Amidst the twinkle of holiday decor and festive ambience of the Christmas flutter, it’s easy to fill our plates to overflowing, and inevitably transform our family’s calendar from fun to painful.
There are so many ways to enjoy the season, but not one family can do them all. How do you choose what to say “yes” to, and what to say “Maybe next year”?
Here are a few ways to filter your choices.
1. Meet the needs of your spouse, kids, and yourself first.
Easier said than done, I know. Focus on your immediate family’s needs first, and ultimately do what’s best for your household. This might mean not traveling six hours away to Aunt Jane’s house like everyone else in your extended family — which might inadvertently lead to hurt feelings.

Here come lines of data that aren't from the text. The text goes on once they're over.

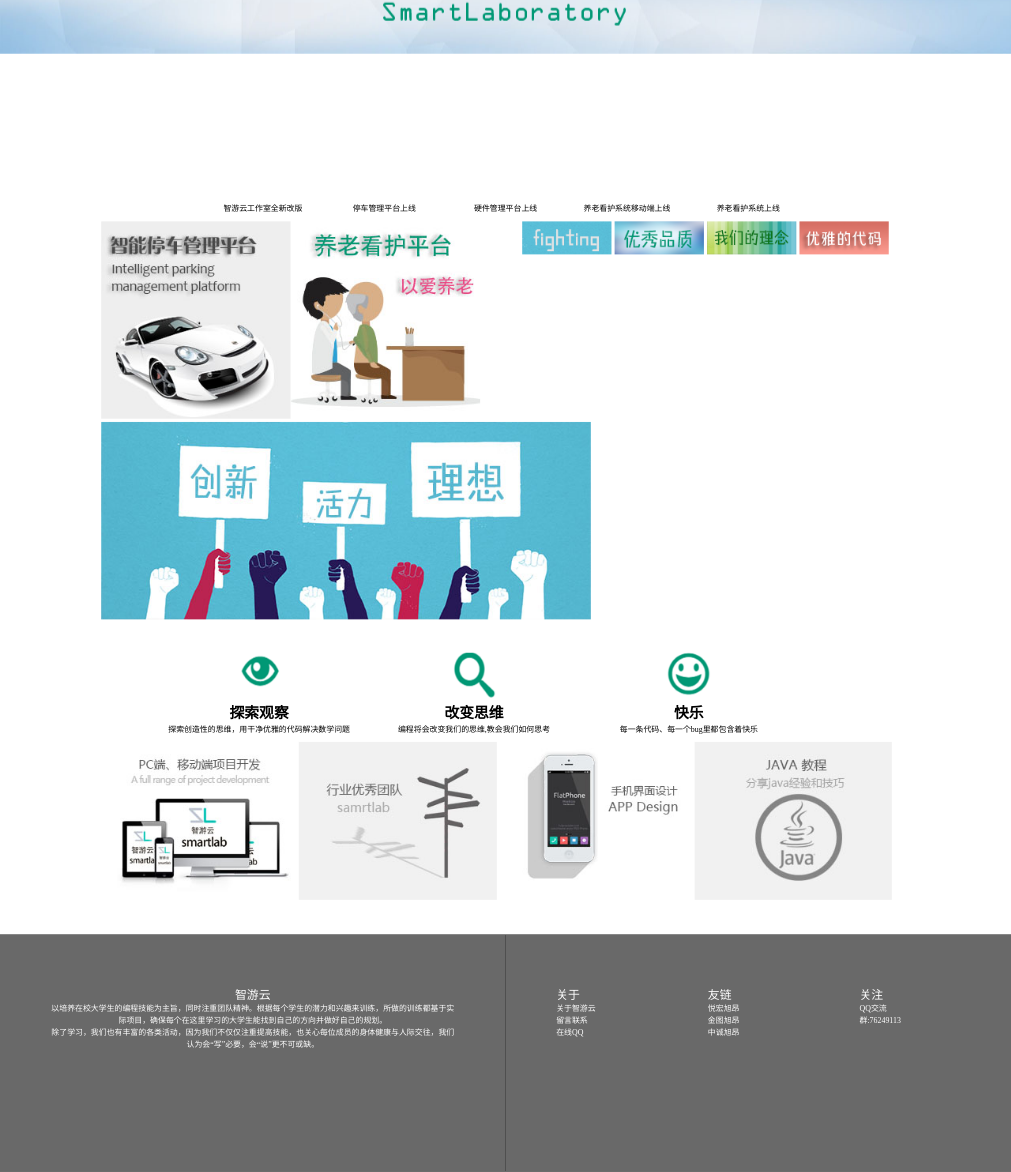
Repository: dakai1234/webTest
Page: 智游云1/index/index.html
These files come from the project's save history. The page is drawn as it stood at one moment and after the next save; the edit follows.
The browser window is 1280 px wide. The pictures show the whole page, at 79% of full size.

Above is the page before, as saved 2021-04-10 10:36:13.

### 智游云1/index/index.html
<!DOCTYPE html>
<html lang="en">

<head>
    <meta charset="UTF-8">
    <meta http-equiv="X-UA-Compatible" content="IE=edge">
    <meta name="viewport" content="width=device-width, initial-scale=1.0">
    <link rel="stylesheet" href="index.css">
    <link rel="stylesheet" href="../footerCss/footer.css">
    <link rel="stylesheet" href="../headerCss/header.css">
    <title>首页</title>

</head>

<body>
    <div class="header">
        <a href="images/logo.png"><img class="logo_img" src="../about/images/logo.png"></a>
        <a href="index.html"> 首页 </a>
        <a href="../product/product.html"> 产品介绍 </a>
        <a href="../about/about.html"> 关于智游云 </a>
        <a href="#"> 关于我们 </a>
    </div>

    <div class="banner_img">
        <img class="bannerName_img" src="images/bannerName.png">
    </div>

    <div class="new_content">
        <p>智游云工作室全新改版</p>
        <p>停车管理平台上线</p>
        <p>硬件管理平台上线</p>
        <p>养老看护系统移动端上线</p>
        <p>养老看护系统上线</p>
    </div>

    <div class="content_img">
        <div class="introduce"><img src="images/introduce1.jpg" /></div>
        <div class="introduce"><img src="images/introduce2jpg.jpg" /></div>
        <div class="introduce"><img src="images/s1.jpg" /></div>
        <div class="tip">
            <img src="images/tip1.png" />
            <img src="images/tip2.png" />
            <img src="images/tip3.png" />
            <img src="images/tip4.png" />
        </div>
    </div>

    <div class="title">
        <div class="title_content">
            <img src="images/photo1.png" />
            <h3>探索观察</h3>
            <p>探索创造性的思维，用干净优雅的代码解决数学问题</p>
        </div>
        <div class="title_content">
            <img src="images/photo2.png" />
            <h3>改变思维</h3>
            <p>编程将会改变我们的思维,教会我们如何思考</p>
        </div>
        <div class="title_content">
            <img src="images/photo3.png" />
            <h3>快乐</h3>
            <p>每一条代码、每一个bug里都包含着快乐</p>
        </div>
    </div>

    <div class="content_img">
        <div class="introduce"><img src="images/one.jpg" /></div>
        <div class="introduce"><img src="images/two.jpg" /></div>
        <div class="introduce"><img src="images/three.jpg" /></div>
        <div class="introduce"><img src="images/four.jpg" /></div>
    </div>

    <div class="footer">
        <div class="footer_inner">
            <div class="text">
                <span>智游云</span>
                <p>
                    以培养在校大学生的编程技能为主旨，同时注重团队精神。根据每个学生的潜力和兴趣来训练，所做的训练都基于实际项目，确保每个在这里学习的大学生能找到自己的方向并做好自己的规划。
                </p>
                <p>
                    除了学习，我们也有丰富的各类活动，因为我们不仅仅注重提高技能，也关心每位成员的身体健康与人际交往，我们认为会“写”必要，会“说”更不可或缺。
                </p>
            </div>
        </div>
        <div class="footer_inner">
            <div class="text_intro">
                <span>关于</span>
                <p>关于智游云</p>
                <p>留言联系</p>
                <p>在线QQ</p>
            </div>
            <div class="text_intro">
                <span>友链</span>
                <p>悦宏旭昂</p>
                <p>金图旭昂</p>
                <p>中诚旭昂</p>
            </div>
            <div class="text_intro">
                <span>关注</span>
                <p>QQ交流群:76249113</p>
            </div>

        </div>
    </div>

</body>

</html>

### 智游云1/index/index.css
.banner_img {
    text-align: center;
    width: 100%;
    position: fixed;
    bottom: 90%;
    left: 0;
    z-index: 0;
    background: url(images/banner.jpg) no-repeat;
    background-size: 100% 200px;
}

.new_content {
    margin-top: 255px;
    padding: 0% 20%;
    overflow: auto;
    text-align: center;
}

.new_content p {
    display: block;
    font-size: 10px;
    width: 20%;
    float: left;
}

.new_content p:hover {
    color: aquamarine
}

.content_img {
    padding: 0% 8% 0% 10%;
    margin-top: 10px;
    overflow: auto;
}

.introduce {
    float: left;
    overflow: auto;
    text-align: center;
}

.tip {
    text-align: center;
}

.title {
    padding-left: 15%;
    margin-top: 3%;
    overflow: hidden;
}

.title_content {
    width: 25%;
    float: left;
    text-align: center;
}

.title_content p {
    font-size: 10px;
}

### 智游云1/footerCss/footer.css
.footer {
    margin: 40px 0px 0px 0px;
    width: 100%;
    height: 300px;
    background-color: #000;
    overflow: auto;
    box-sizing: border-box;
    position: relative;
}

.footer_inner {
    width: 50%;
    color: #FFF;
    height: 300px;
    background-color: dimgray;
    float: left;
}

.text {
    padding: 10% 10%;
    text-align: center;
    font-size: 10px;
    font-weight: lighter;
}

.text span {
    font-size: 15px;
}

.text p:hover {
    color: #000;
}

.text_intro {
    padding: 10% 10%;
    width: 10%;
    font-size: 10px;
    font-weight: lighter;
    float: left;
}

.text_intro span {
    font-size: 15px;
}

.text_intro p:hover {
    color: #000;
}

### 智游云1/headerCss/header.css
* {
    margin: 0;
    padding: 0;
}

.header {
    margin: 0 auto;
    background-color: #555;
    width: 100%;
    overflow: auto;
    position: fixed;
    top: 0;
}

.header a {
    float: left;
    width: 15%;
    color: #f2f2f2;
    text-align: center;
    padding: 12px 15px 8px 15px;
    text-decoration: none;
    font-size: 15px;
}

.header a:hover {
    color: #333;
}

.header a:active {
    color: #333;
}

.logo_img {
    float: left;
    width: 70%;
}

After the next save:
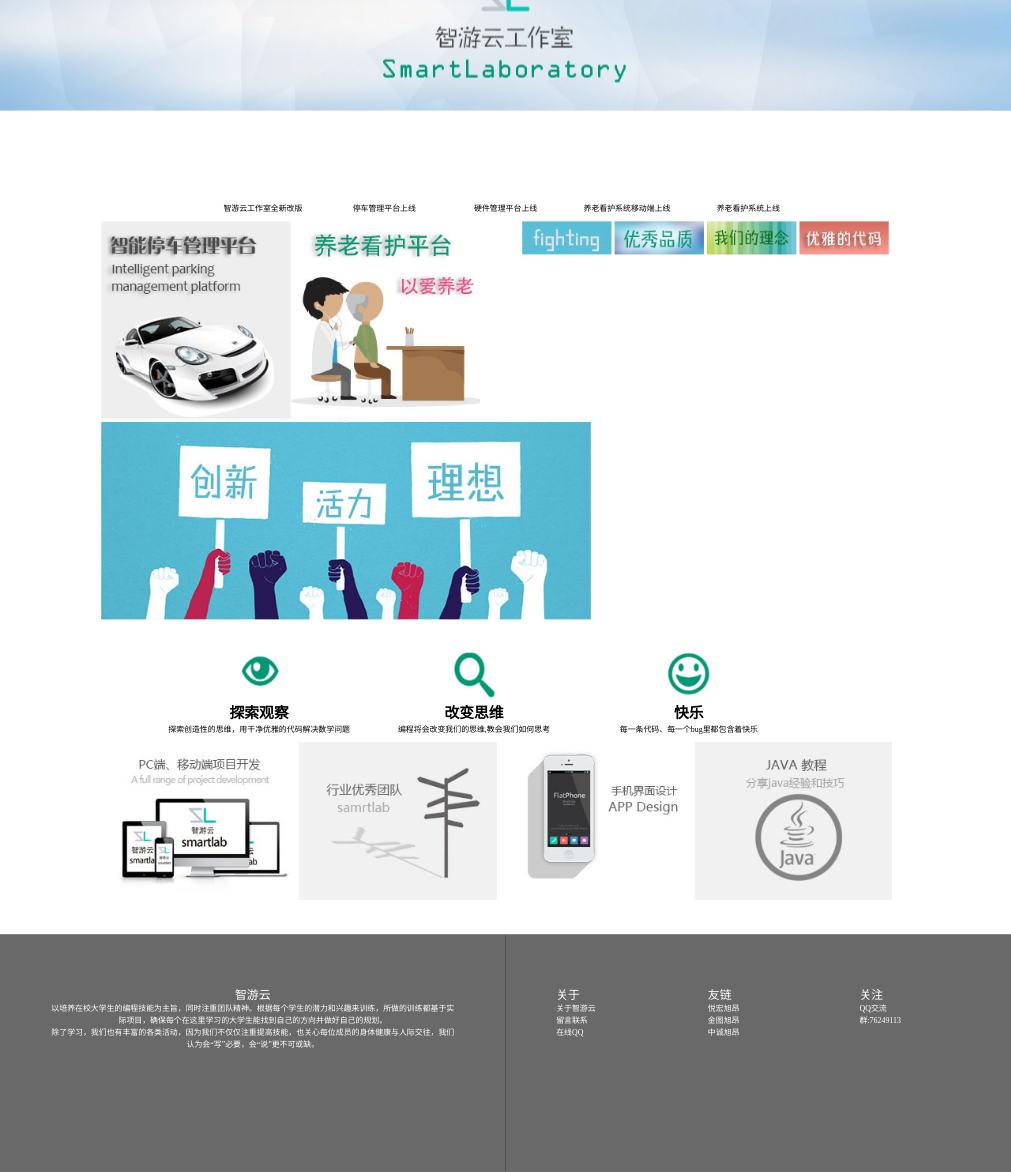
Saved 17 s later.
--- a/智游云1/index/index.css
+++ b/智游云1/index/index.css
@@ -2,7 +2,7 @@
     text-align: center;
     width: 100%;
     position: fixed;
-    bottom: 90%;
+    bottom: 80%;
     left: 0;
     z-index: 0;
     background: url(images/banner.jpg) no-repeat;
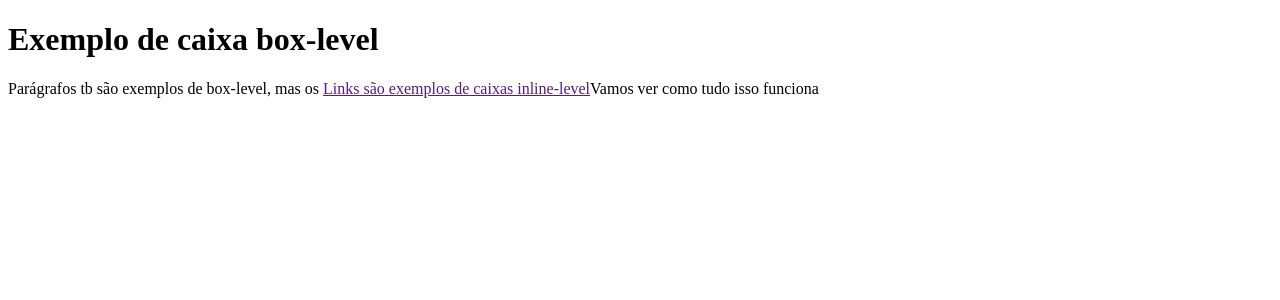
Repository: DorivalJunior14/exercicios
Page: ex.caixas.html/ex.caixas.html
The author's editor kept a copy of each file at every save. The page is drawn from the files as they stood at one save, then again after the next save.
The browser window is 1280 px wide. The pictures show the whole page.

Above is the page before, as saved 2021-05-12 16:00:37.

After the next save:
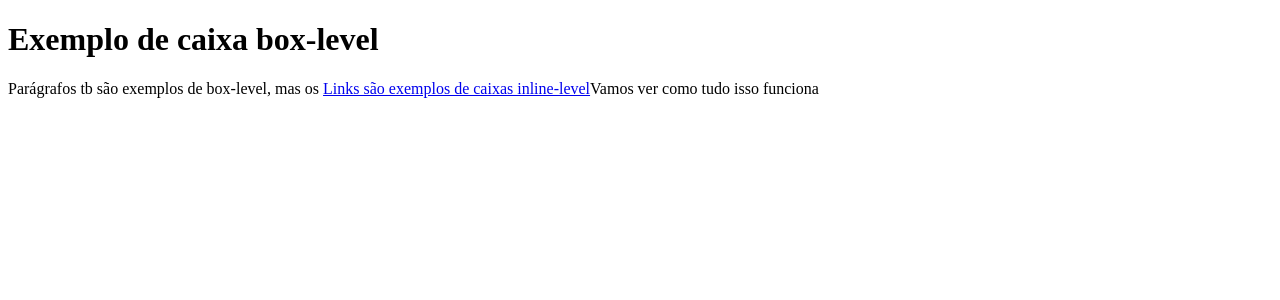
Saved 90 s later.
--- a/ex.caixas.html/ex.caixas.html
+++ b/ex.caixas.html/ex.caixas.html
@@ -8,7 +8,7 @@
 <body>
 
     <h1>Exemplo de caixa box-level</h1>
-    <p>Parágrafos tb são exemplos de box-level, mas os <a href="">Links são exemplos de caixas inline-level</a>Vamos ver como tudo isso funciona</p>
+    <p>Parágrafos tb são exemplos de box-level, mas os <a href="#">Links são exemplos de caixas inline-level</a>Vamos ver como tudo isso funciona</p>
 
 </body>
 </html>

But what good is it to please these people if your household ultimately suffers? No one’s happy in the end.
2. Don’t spend more than you have.
Draw a line in the sand to never, ever use credit. It’s tempting during the holiday season, but the many months that follow of paying it off is never worth it. You’ll sleep so much better at night.
An easy way to avoid this: Don’t go shopping, especially in malls. Make most of your purchases online, or make your gifts.
3. Do what you can; don’t worry about the rest.
Don’t neglect your responsibilities, of course. But find creative ways to do what you have to do in an easy way, so that you have time and energy to do what you love.
• Buy your bake sale contributions from a local bakery, and shoo away the false guilt that it must be homemade.
• Decide in advance to attend only X number of holiday events, or to fill only X evenings per week with activities. Talk about this as a family, and then draw a line in the sand.
• Make a big deal out of those little things that are fun. Make popcorn and turn down the lights for “A Christmas Story” on TV. Play your favorite Christmas tunes and drink hot chocolate while you wrap gifts.
In the end, Christmas is meant to be enjoyed. It’s meant to point our hearts towards God’s grandest gift to us, found in the shoddy manger in Bethlehem. It’s not meant to stress us out.
Bless those around you with a wife, mom, and friend who’s content, at peace, and happy for the holidays. You’ll have a lot more fun, too.
What will you do this Christmas to help you slow down and enjoy the season?
By Tsh, Simple Mom